**EXERCISE GOAL:** Please copy each line of the records below that includes the word "Also".

**DATA LISTING:**
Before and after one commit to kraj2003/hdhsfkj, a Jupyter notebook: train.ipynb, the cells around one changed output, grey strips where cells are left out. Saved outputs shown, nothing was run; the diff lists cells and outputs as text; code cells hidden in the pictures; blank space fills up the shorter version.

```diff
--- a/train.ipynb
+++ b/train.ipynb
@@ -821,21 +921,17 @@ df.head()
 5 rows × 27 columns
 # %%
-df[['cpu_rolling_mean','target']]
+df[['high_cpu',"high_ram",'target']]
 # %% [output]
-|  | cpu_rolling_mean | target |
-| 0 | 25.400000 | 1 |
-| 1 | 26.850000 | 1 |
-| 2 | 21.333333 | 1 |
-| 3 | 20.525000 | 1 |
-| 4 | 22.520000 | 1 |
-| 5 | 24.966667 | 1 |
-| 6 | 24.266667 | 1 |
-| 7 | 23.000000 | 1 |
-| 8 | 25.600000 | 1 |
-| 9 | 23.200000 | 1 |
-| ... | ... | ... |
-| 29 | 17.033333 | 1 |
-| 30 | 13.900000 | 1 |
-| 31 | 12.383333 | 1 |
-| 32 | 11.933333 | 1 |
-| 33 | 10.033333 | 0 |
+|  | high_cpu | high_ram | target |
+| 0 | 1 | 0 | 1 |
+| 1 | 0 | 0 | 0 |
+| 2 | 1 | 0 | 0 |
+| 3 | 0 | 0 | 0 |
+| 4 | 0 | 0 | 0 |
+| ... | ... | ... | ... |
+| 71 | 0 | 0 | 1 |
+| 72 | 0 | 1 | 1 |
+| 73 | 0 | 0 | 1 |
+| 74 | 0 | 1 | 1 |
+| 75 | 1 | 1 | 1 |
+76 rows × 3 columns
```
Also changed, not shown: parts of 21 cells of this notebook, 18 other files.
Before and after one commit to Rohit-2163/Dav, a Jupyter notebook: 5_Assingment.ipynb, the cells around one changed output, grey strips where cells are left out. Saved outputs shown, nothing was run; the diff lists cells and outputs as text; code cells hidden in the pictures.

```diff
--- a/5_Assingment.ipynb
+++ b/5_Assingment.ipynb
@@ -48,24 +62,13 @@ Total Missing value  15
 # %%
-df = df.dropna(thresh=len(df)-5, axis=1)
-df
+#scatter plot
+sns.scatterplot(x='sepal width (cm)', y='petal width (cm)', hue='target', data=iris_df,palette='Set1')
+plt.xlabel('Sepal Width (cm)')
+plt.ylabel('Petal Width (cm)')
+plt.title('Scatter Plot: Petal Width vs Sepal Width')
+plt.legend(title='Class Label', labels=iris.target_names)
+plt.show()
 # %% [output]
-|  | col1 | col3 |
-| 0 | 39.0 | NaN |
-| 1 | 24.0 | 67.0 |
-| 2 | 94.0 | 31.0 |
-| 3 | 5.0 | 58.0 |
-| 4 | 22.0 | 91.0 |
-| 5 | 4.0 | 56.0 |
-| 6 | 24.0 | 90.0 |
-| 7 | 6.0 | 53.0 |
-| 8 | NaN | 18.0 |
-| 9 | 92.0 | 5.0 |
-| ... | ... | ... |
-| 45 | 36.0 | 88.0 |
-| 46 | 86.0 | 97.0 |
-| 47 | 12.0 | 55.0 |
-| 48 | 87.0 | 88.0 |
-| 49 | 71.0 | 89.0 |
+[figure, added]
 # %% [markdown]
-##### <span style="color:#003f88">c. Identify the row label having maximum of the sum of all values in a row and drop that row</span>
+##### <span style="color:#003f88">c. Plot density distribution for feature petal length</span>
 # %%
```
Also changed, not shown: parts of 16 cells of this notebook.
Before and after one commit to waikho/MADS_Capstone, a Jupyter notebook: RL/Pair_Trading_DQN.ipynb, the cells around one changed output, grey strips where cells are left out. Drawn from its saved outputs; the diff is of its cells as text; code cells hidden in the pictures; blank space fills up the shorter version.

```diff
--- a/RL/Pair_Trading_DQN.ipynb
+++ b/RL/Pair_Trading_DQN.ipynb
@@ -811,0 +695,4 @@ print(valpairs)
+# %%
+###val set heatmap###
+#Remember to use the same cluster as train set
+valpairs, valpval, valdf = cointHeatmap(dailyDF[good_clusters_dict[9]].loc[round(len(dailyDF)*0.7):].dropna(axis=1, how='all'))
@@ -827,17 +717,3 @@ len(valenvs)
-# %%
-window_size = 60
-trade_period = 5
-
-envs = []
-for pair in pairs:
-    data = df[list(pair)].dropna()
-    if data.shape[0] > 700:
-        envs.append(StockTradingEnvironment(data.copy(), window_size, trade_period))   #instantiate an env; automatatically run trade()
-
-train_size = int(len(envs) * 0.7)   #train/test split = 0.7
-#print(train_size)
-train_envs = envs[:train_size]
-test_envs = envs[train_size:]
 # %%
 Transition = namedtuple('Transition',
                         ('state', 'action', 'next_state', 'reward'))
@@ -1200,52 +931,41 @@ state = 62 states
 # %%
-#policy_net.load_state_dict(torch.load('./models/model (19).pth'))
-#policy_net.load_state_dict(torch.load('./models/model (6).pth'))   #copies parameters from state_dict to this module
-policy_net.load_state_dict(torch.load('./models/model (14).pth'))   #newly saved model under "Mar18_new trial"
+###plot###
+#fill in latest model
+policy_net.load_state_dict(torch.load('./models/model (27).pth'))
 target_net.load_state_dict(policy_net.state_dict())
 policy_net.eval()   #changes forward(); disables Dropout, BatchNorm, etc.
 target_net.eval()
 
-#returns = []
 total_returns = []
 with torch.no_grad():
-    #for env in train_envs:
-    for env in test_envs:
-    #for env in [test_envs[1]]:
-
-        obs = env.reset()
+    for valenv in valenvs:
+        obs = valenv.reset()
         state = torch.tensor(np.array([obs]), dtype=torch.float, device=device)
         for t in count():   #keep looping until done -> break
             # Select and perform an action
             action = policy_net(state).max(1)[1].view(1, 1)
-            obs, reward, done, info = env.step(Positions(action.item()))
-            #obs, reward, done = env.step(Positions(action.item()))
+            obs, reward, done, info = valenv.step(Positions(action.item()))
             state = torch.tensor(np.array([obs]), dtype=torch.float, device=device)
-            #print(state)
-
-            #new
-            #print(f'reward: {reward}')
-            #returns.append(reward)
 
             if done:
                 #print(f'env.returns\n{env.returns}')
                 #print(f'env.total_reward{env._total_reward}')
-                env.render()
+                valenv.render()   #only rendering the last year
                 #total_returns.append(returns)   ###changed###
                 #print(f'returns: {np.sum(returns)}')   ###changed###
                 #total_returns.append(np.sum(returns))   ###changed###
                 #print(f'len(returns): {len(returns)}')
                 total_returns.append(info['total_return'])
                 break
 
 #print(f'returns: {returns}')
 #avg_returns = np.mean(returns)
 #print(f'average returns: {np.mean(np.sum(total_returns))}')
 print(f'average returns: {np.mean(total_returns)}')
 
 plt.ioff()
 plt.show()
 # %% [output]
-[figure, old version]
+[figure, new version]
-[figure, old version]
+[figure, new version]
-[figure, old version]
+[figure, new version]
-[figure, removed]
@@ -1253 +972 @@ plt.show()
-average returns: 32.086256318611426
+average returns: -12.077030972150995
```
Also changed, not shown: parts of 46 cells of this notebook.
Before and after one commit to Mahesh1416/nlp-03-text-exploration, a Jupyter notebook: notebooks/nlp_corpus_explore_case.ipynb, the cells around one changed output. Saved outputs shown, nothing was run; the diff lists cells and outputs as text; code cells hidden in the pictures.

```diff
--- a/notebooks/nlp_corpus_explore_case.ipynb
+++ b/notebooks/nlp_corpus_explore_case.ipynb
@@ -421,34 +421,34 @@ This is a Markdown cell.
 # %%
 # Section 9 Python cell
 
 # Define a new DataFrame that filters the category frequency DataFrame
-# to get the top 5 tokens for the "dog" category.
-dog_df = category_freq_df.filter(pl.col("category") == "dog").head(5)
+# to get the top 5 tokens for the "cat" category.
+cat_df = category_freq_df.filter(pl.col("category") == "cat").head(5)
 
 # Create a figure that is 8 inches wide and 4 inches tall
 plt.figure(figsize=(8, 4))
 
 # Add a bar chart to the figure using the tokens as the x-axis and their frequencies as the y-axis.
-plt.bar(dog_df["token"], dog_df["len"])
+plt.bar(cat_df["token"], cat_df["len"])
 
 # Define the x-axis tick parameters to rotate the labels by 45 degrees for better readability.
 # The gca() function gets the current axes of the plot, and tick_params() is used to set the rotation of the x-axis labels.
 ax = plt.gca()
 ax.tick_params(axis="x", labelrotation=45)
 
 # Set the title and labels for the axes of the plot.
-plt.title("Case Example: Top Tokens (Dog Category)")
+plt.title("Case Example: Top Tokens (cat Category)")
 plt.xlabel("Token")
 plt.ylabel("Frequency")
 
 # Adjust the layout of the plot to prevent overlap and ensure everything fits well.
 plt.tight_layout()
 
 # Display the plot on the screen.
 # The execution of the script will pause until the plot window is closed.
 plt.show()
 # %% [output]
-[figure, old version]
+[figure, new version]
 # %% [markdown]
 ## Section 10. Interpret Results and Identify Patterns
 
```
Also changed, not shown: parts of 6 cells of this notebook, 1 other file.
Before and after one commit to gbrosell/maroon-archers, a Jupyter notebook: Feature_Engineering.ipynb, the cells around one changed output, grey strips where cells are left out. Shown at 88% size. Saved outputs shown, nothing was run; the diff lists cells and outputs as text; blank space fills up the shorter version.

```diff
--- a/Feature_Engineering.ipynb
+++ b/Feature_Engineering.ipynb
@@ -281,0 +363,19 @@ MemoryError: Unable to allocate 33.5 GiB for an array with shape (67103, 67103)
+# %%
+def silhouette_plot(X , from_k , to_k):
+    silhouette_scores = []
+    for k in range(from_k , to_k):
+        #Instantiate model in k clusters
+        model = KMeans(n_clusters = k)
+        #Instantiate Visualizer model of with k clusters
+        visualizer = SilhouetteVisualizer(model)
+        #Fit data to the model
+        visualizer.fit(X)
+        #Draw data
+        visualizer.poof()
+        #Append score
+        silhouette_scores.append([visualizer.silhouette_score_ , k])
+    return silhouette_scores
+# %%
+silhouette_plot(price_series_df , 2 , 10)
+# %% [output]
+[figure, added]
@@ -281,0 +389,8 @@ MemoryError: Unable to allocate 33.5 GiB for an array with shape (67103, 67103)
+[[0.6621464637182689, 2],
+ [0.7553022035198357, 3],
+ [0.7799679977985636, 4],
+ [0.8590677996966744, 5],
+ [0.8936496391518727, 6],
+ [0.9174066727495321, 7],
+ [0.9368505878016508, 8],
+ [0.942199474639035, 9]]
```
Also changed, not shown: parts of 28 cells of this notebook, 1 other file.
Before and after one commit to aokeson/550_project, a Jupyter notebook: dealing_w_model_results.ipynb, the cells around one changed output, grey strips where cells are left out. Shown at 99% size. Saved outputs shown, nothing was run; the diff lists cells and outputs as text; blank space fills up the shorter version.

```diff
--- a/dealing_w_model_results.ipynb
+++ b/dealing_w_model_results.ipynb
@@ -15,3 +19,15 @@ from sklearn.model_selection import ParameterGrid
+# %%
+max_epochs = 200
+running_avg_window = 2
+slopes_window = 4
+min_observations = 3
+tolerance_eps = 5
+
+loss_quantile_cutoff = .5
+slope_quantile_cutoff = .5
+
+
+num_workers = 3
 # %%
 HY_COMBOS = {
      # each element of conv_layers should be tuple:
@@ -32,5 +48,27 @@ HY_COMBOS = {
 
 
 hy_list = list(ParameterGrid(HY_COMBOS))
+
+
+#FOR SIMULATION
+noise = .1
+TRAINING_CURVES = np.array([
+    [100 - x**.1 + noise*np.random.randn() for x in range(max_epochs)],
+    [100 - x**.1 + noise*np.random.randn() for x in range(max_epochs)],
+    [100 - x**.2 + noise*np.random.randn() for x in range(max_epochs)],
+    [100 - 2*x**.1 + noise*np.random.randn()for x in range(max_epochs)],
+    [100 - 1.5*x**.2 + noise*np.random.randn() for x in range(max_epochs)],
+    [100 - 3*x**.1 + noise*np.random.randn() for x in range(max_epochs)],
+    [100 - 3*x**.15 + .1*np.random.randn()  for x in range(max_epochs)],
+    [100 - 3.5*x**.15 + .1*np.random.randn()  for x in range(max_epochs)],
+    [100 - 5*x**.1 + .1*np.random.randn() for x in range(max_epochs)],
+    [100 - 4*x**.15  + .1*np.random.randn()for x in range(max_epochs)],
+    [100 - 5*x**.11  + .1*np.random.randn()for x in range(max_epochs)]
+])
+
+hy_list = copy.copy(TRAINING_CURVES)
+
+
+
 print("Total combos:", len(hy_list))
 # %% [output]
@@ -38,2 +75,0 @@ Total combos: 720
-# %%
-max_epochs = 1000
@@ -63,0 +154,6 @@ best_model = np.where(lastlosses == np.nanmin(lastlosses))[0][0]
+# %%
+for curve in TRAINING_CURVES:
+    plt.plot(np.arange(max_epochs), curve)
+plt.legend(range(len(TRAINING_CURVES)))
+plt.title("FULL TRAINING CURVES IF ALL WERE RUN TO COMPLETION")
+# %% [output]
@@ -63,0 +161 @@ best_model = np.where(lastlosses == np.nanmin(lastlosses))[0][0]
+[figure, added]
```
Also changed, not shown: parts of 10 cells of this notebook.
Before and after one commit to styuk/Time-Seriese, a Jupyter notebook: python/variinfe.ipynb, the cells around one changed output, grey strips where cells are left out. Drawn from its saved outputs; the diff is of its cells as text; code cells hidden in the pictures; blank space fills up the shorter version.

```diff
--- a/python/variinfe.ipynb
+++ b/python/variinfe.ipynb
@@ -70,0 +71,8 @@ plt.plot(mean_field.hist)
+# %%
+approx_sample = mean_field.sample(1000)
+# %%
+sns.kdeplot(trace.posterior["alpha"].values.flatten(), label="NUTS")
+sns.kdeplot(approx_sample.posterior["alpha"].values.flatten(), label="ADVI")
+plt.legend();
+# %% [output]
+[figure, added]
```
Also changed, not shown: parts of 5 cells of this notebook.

**EXERCISE SOLUTION:**
Also changed, not shown: parts of 21 cells of this notebook, 18 other files.
Also changed, not shown: parts of 16 cells of this notebook.
Also changed, not shown: parts of 46 cells of this notebook.
Also changed, not shown: parts of 6 cells of this notebook, 1 other file.
Also changed, not shown: parts of 28 cells of this notebook, 1 other file.
Also changed, not shown: parts of 10 cells of this notebook.
Also changed, not shown: parts of 5 cells of this notebook.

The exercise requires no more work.